Account Monitoring Order
In the United Kingdom and several other countries, an order from a government authority requiring a financial institution to provide transaction information on a suspect account for a specified time period.
A written statement given under oath before an officer of the court, notary public, or other authorized person. It is commonly used as the factual basis for an application for a search, arrest or seizure warrant.
Alternative Remittance System (ARS)
Underground banking or informal value transfer systems. Often associated with ethnic groups from the Middle East, Africa or Asia, and commonly involves the transfer of values among countries outside of the formal banking system. The remittance entity can be an ordinary shop selling goods that has an arrangement with a correspondent business in anothercountry. There is usually no physical movement of currency and a lack of formality with regard to verification and record- keeping. The money transfer takes place by coded information that is passed through chits, couriers, letters or faxes, followed by telephone confirmations. Almost any document that carries an identifiable number can be used by the receiver to pick up the values in the other country. The systems are referred to by different names depending upon the country: Hawala (an Arabic word meaning “change” or “transform”), Hundi (a Hindi word meaning “collect”), Chiti banking (referring to the way the system operates), Chop Shop banking (China), and Poey Kuan (Thailand).
Anti-Money Laundering International Database (AMLID)
A compendium of analyses of anti-money laundering laws and regulations, including two general classes of money laundering control measures—domestic laws and international cooperation—as well as information on national contacts and authorities. A secure, multilingual database, AMLID is an important reference tool for law enforcement officers involved in cross-jurisdictional work.
Anti-Money Laundering Program
The system designed to assist institutions in their fight against money laundering and terrorist financing.
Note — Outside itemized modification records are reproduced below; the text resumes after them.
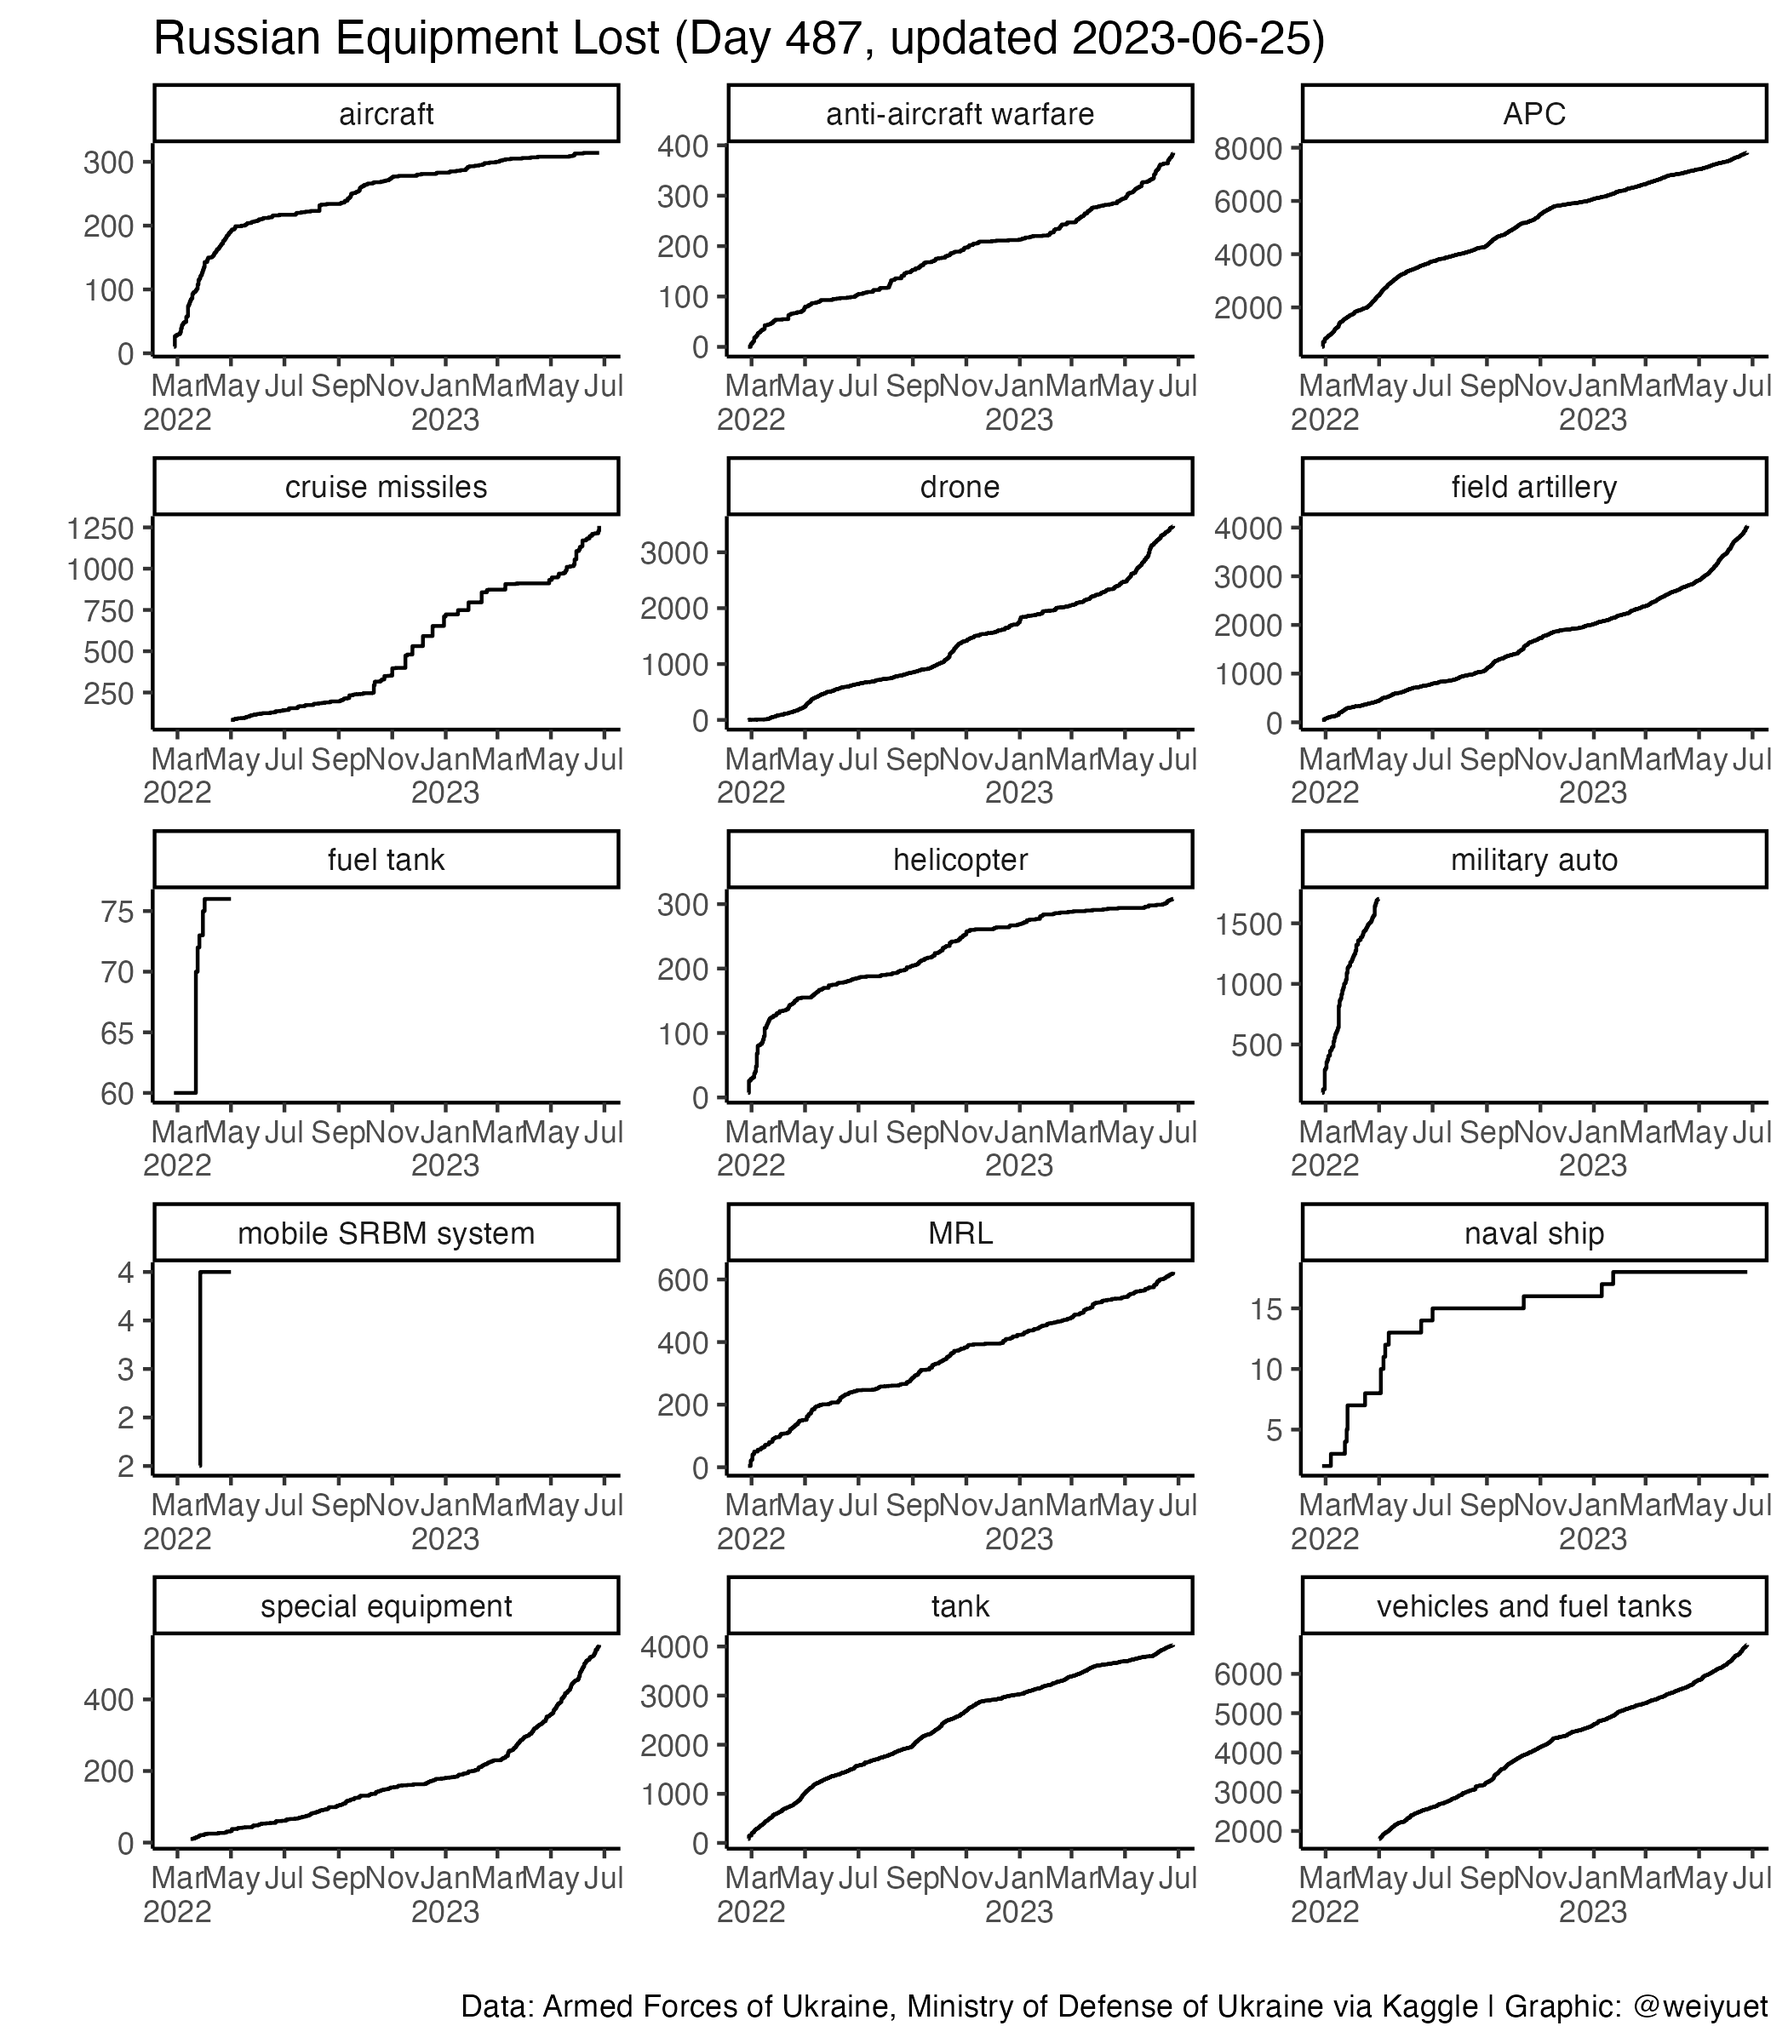
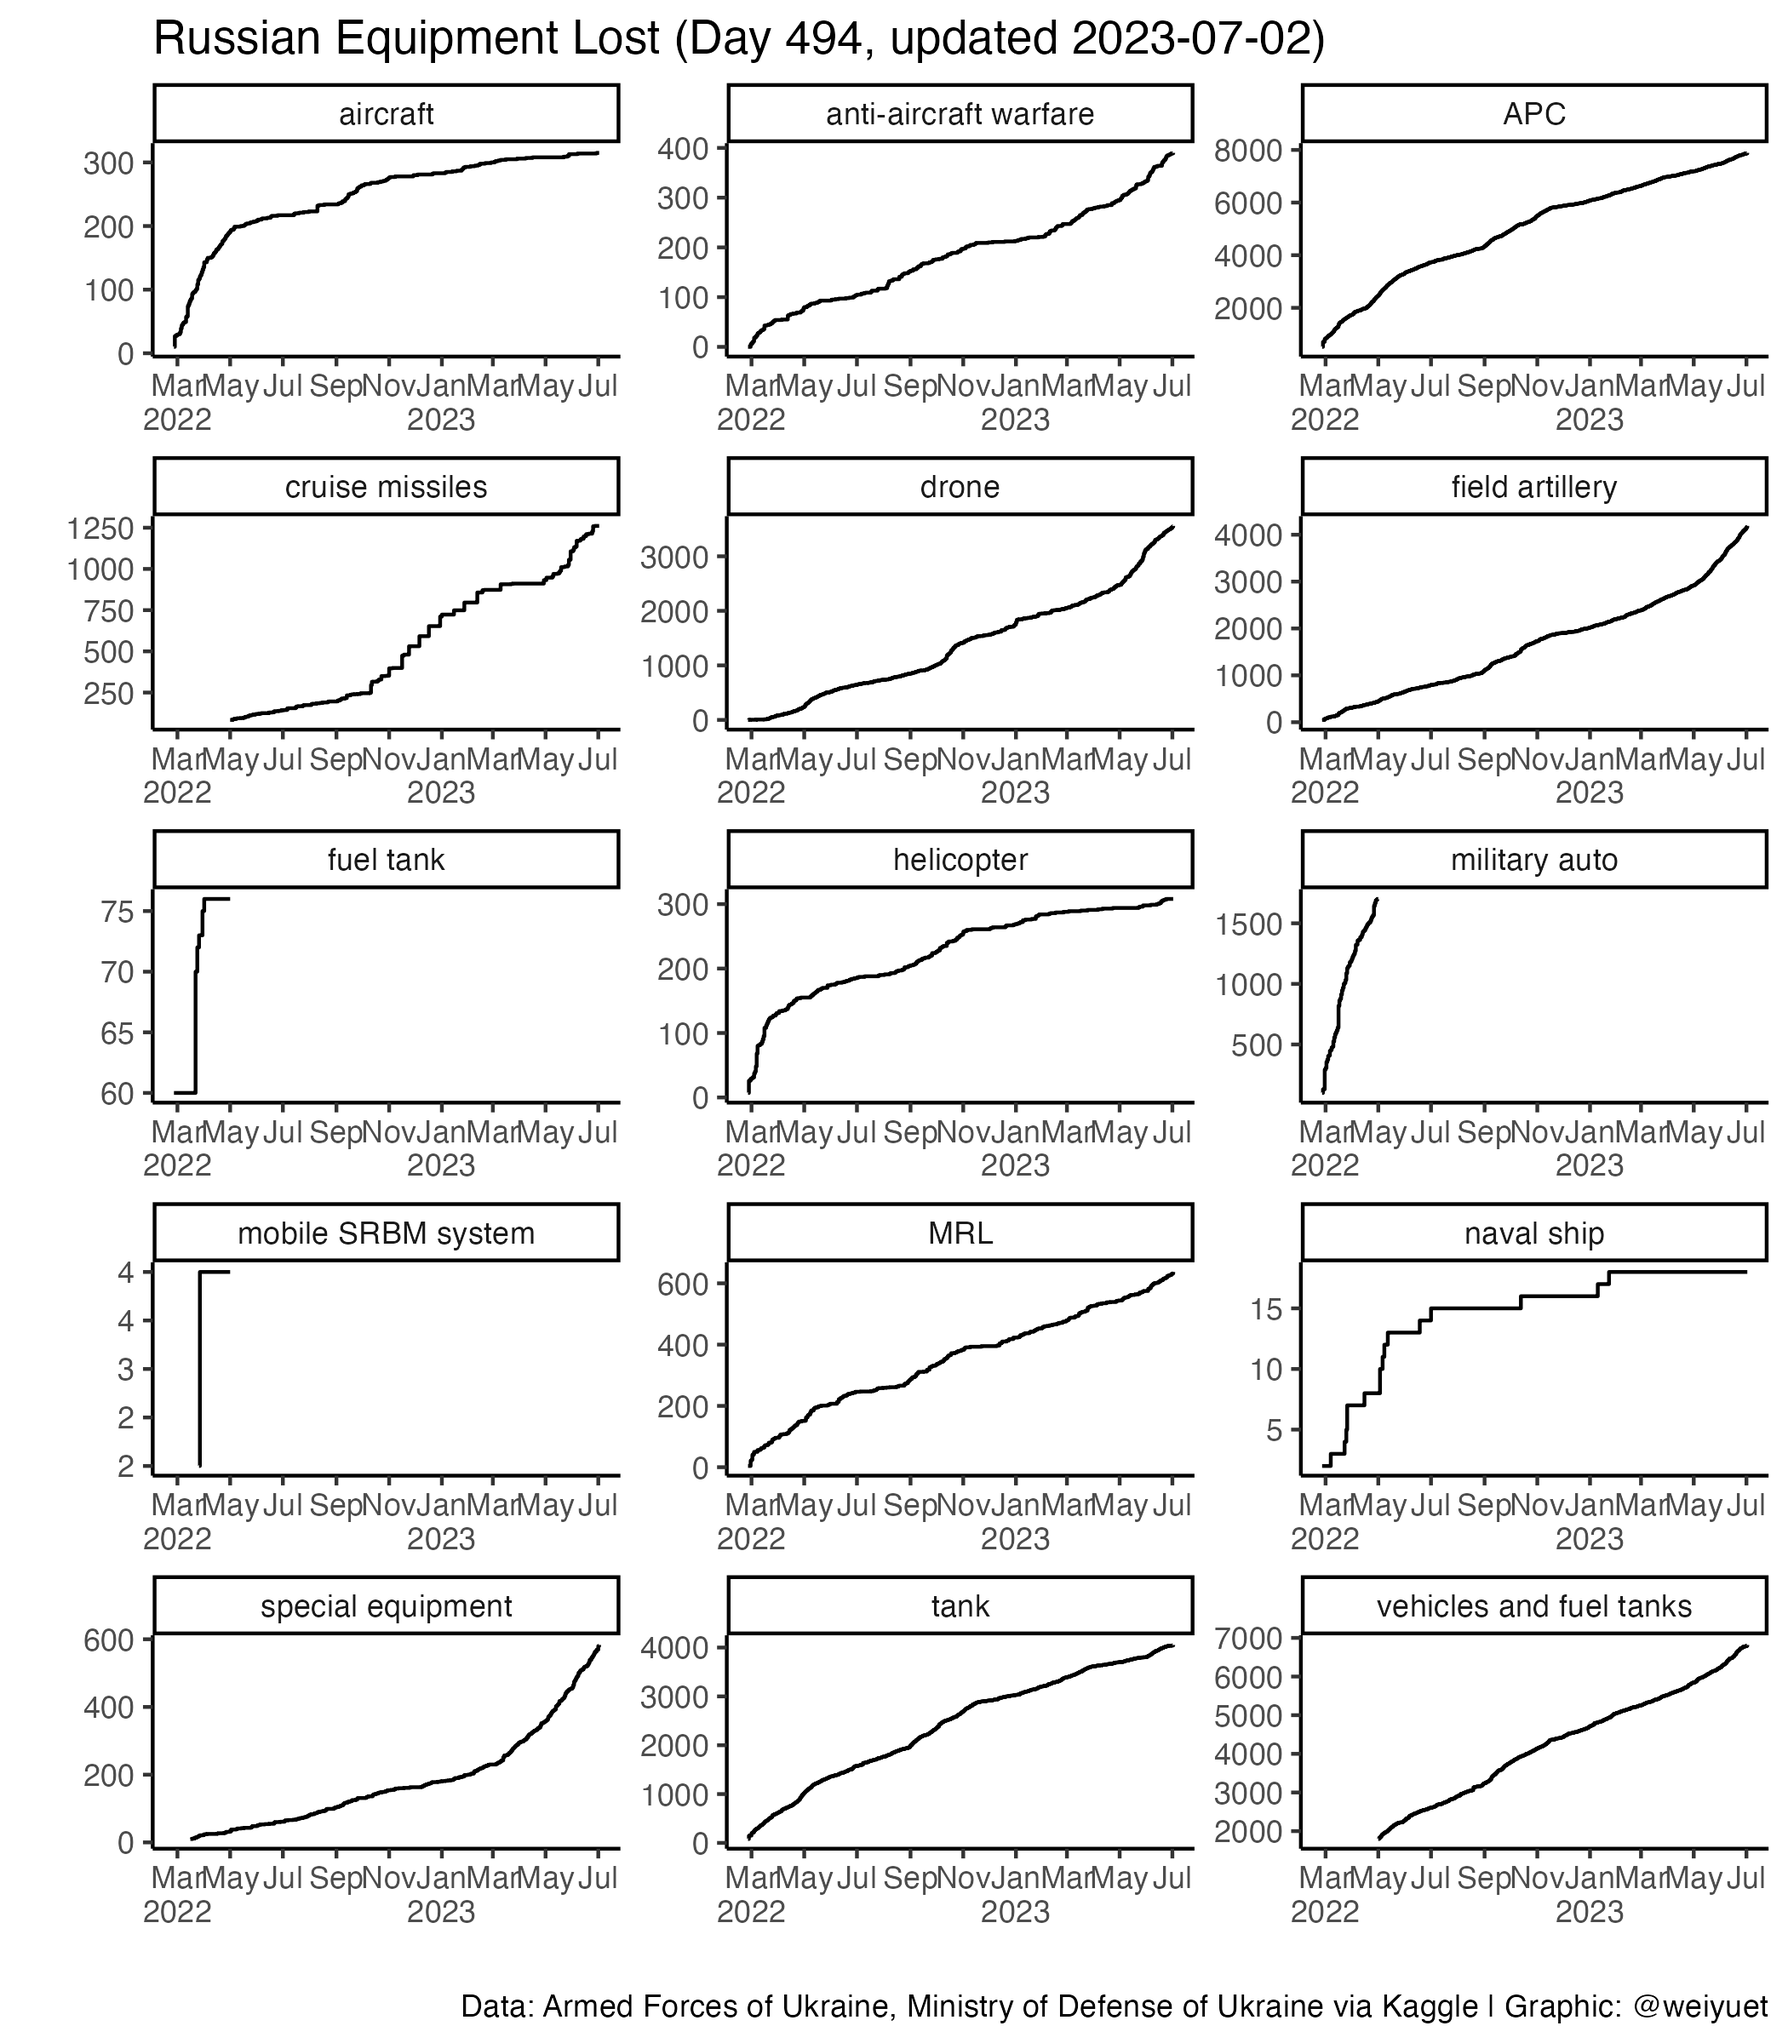
Updated 4 July

diff --git a/README.md b/README.md
@@ -6,7 +6,7 @@ Wong Wei Yuet 2022-05-26
 
   - War casualty data updated daily from [`Petro Ivanyuk's Kaggle`](https://www.kaggle.com/datasets/piterfm/2022-ukraine-russian-war). All data is official and put together by `Petro`
 
-Updated: 2023-06-25
+Updated: 2023-07-04
 
 ## Summary of Conflict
In many jurisdictions, government regulations require financial institutions, including banks, securities dealers and money services businesses, to establish such programs. At a minimum, the anti-money laundering program should include:
  • Written internal policies, procedures and controls;
  • A designated AML compliance officer;
  • On-going employee training; and
  • Independent review to test the program.
Arrest Warrant
A court order directing a law enforcement officer to seize  and detain a particular person and require them to provide an answer to a complaint or otherwise appear in court.
Asia/Pacific Group on Money Laundering (APG)
A Financial Action Task Force (FATF)-style regional body consisting of jurisdictions in the Asia/Pacific Region. See
Asset Manager
A person appointed through a written contract by a company or trust to direct the entity’s investment program. The program can be a fully discretionary account, or the contract can impose limitations on it. Fees to the asset manager can be based on performance achieved, trading commissions or a percentage of the valuation of the estate under his or her management. High fees and a close relationship with the owners or beneficiaries can expose the asset manager to potential conflicts between a duty to report unusual or suspicious activity and the fiduciary duty to the client.
Asset Protection
A process that includes reorganizing how assets are held so as to make them less vulnerable should a claim be made against a person. Asset protection is also a term used by tax planners for measures taken to protect assets from taxation in other jurisdictions.
Asset Protection Trusts (APTs)
A special form of irrevocable trust usually created (i.e., settled) offshore for the principal purposes of preserving and protecting part of one’s wealth from creditors. Title to the asset is transferred to a person named the trustee. APTs are generally used for asset protection and are usually tax neutral. Their ultimate function is to provide for the beneficiaries.  Some proponents advertise APTs as allowing foreign trustees to ignore U.S. court orders and to simply transfer the trust to another jurisdiction in response to legal action threatening the trust’s assets (so-called “flying trusts”).
Automated Clearing House (ACH)
An electronic banking network that processes large volumes of both credit and debit transactions that originate in batches. ACH credit transfers include direct deposit payroll payments and payments to contractors and vendors. ACH debit transfers include consumer payments on insurance premiums, mortgage loans and other kinds of expenses. The system is used for bulk orders made days in advance—for example, a large corporation’s entire payroll. Both governments and commercial sectors can use the ACH system. The ACH system was designed to transfer a high volume of low-dollar domestic transactions, which pose lower money laundering risks. Nevertheless, the ability to send high-dollar and international transactions through the ACH may expose financial institutions to higher money laundering risks. Firms without a robust AML monitoring system may be exposed to additional risk, particularly when accounts are opened over the Internet without face-to-face contact.